(Web page edit records)
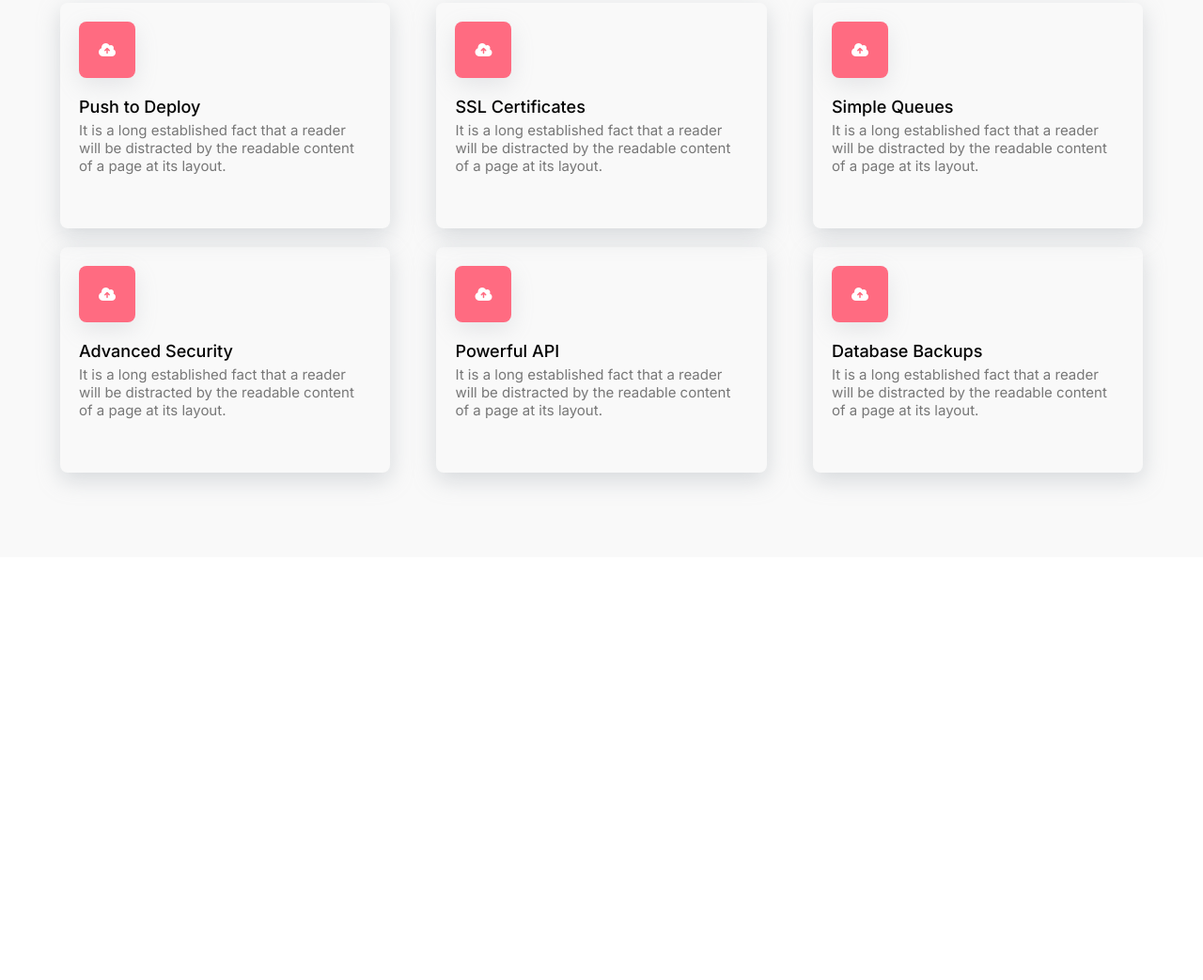
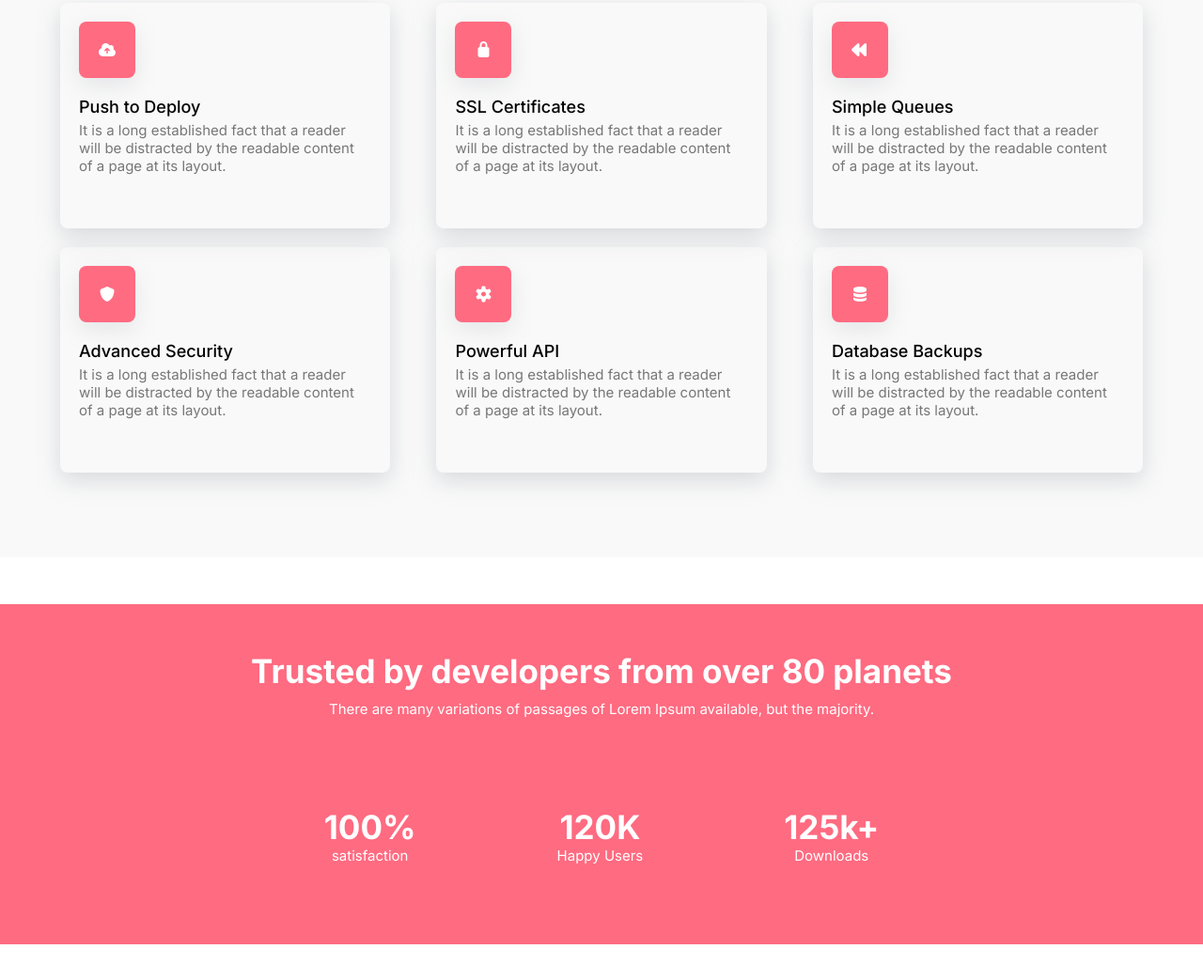
Before and after one commit to rashedahmed0/AppVilla, a plain HTML site: page index.html in a window 1280 px wide. Shown: the part 1063-2106 px from the top of the page at 94% size. Before the commit the page ends 1656 px from the top, so only its background shows below. Drawn offline with Linux system fonts and the light colour scheme.

Commit message:
trusted section

```diff
--- a/index.html
+++ b/index.html
@@ -86,7 +86,7 @@
             </p>
           </div>
           <div class="feature-card">
-            <i class="fa-solid fa-cloud-arrow-up"></i>
+            <i class="fa-solid fa-lock"></i>
             <h1>SSL Certificates</h1>
             <p>
               It is a long established fact that a reader will be distracted by
@@ -94,7 +94,7 @@
             </p>
           </div>
           <div class="feature-card">
-            <i class="fa-solid fa-cloud-arrow-up"></i>
+            <i class="fa-solid fa-backward"></i>
             <h1>Simple Queues</h1>
             <p>
               It is a long established fact that a reader will be distracted by
@@ -102,7 +102,7 @@
             </p>
           </div>
           <div class="feature-card">
-            <i class="fa-solid fa-cloud-arrow-up"></i>
+            <i class="fa-solid fa-shield"></i>
             <h1>Advanced Security</h1>
             <p>
               It is a long established fact that a reader will be distracted by
@@ -110,7 +110,7 @@
             </p>
           </div>
           <div class="feature-card">
-            <i class="fa-solid fa-cloud-arrow-up"></i>
+            <i class="fa-solid fa-gear"></i>
             <h1>Powerful API</h1>
             <p>
               It is a long established fact that a reader will be distracted by
@@ -118,7 +118,7 @@
             </p>
           </div>
           <div class="feature-card">
-            <i class="fa-solid fa-cloud-arrow-up"></i>
+            <i class="fa-solid fa-database"></i>
             <h1>Database Backups</h1>
             <p>
               It is a long established fact that a reader will be distracted by
@@ -128,5 +128,30 @@
         </div>
       </div>
     </section>
+
+    <!-- trusted section -->
+    <section class="trusted">
+      <div class="t-container">
+        <h1>Trusted by developers from over 80 planets</h1>
+        <p>
+          There are many variations of passages of Lorem Ipsum available, but
+          the majority.
+        </p>
+        <div class="t-nubmer">
+          <div class="t-div">
+            <h2>100%</h2>
+            <p>satisfaction</p>
+          </div>
+          <div class="t-div">
+            <h2>120K</h2>
+            <p>Happy Users</p>
+          </div>
+          <div class="t-div">
+            <h2>125k+</h2>
+            <p>Downloads</p>
+          </div>
+        </div>
+      </div>
+    </section>
   </body>
 </html>
--- a/style.css
+++ b/style.css
@@ -58,7 +58,9 @@ nav .navbar a {
   color: white;
   padding: 5px;
   margin: 7px;
-  font-size: 20px;
+  font-size: 18px;
+}
+nav .navbar a:hover {
 }
 /* nav .headerbtn{} */
 nav .headerbtn button {
@@ -68,6 +70,12 @@ nav .headerbtn button {
   font-size: 18px;
   padding: 8px 15px;
   border-radius: 6px;
+}
+nav .headerbtn button:hover {
+  color: #ff6b81;
+  border: 2px solid white;
+  background: white;
+  transition: 0.5s;
 }
 
 /* banner section */
@@ -106,11 +114,6 @@ nav .headerbtn button {
   color: white;
   transition: 0.5s;
 }
-.banner .banner-content .banner-text .banner-btn2:hover {
-  background: white;
-  color: #ff6b81;
-  transition: 0.5s;
-}
 .banner .banner-content .banner-text .banner-btn2 {
   color: white;
   border: 2px solid white;
@@ -118,6 +121,11 @@ nav .headerbtn button {
   font-size: 18px;
   padding: 10px 18px;
   border-radius: 6px;
+}
+.banner .banner-content .banner-text .banner-btn2:hover {
+  background: white;
+  color: #ff6b81;
+  transition: 0.5s;
 }
 .banner .banner-content .banner-img {
   flex-basis: 60%;
@@ -174,3 +182,37 @@ nav .headerbtn button {
   color: #777;
   margin: 0;
 }
+
+/* trusted section */
+.trusted {
+  background-color: #ff6b81;
+  padding: 50px 0;
+  margin: 50px 0;
+  text-align: center;
+  color: white;
+}
+.t-container {
+  /* width: 60%; */
+}
+.trusted h1 {
+  font-size: 35px;
+  margin-bottom: 10px;
+}
+.trusted p {
+  font-size: 15px;
+  margin-bottom: 35px;
+}
+.t-nubmer {
+  display: flex;
+  justify-content: center;
+}
+.t-div {
+  margin-right: 75px;
+  margin-left: 75px;
+  margin-top: 60px;
+}
+.t-div h2 {
+  font-size: 35px;
+}
+.t-div p {
+}
```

* Exercise details: Once you have read the records above, say how many of their lines contain the word "transition", giving only that figure.

* Output: 4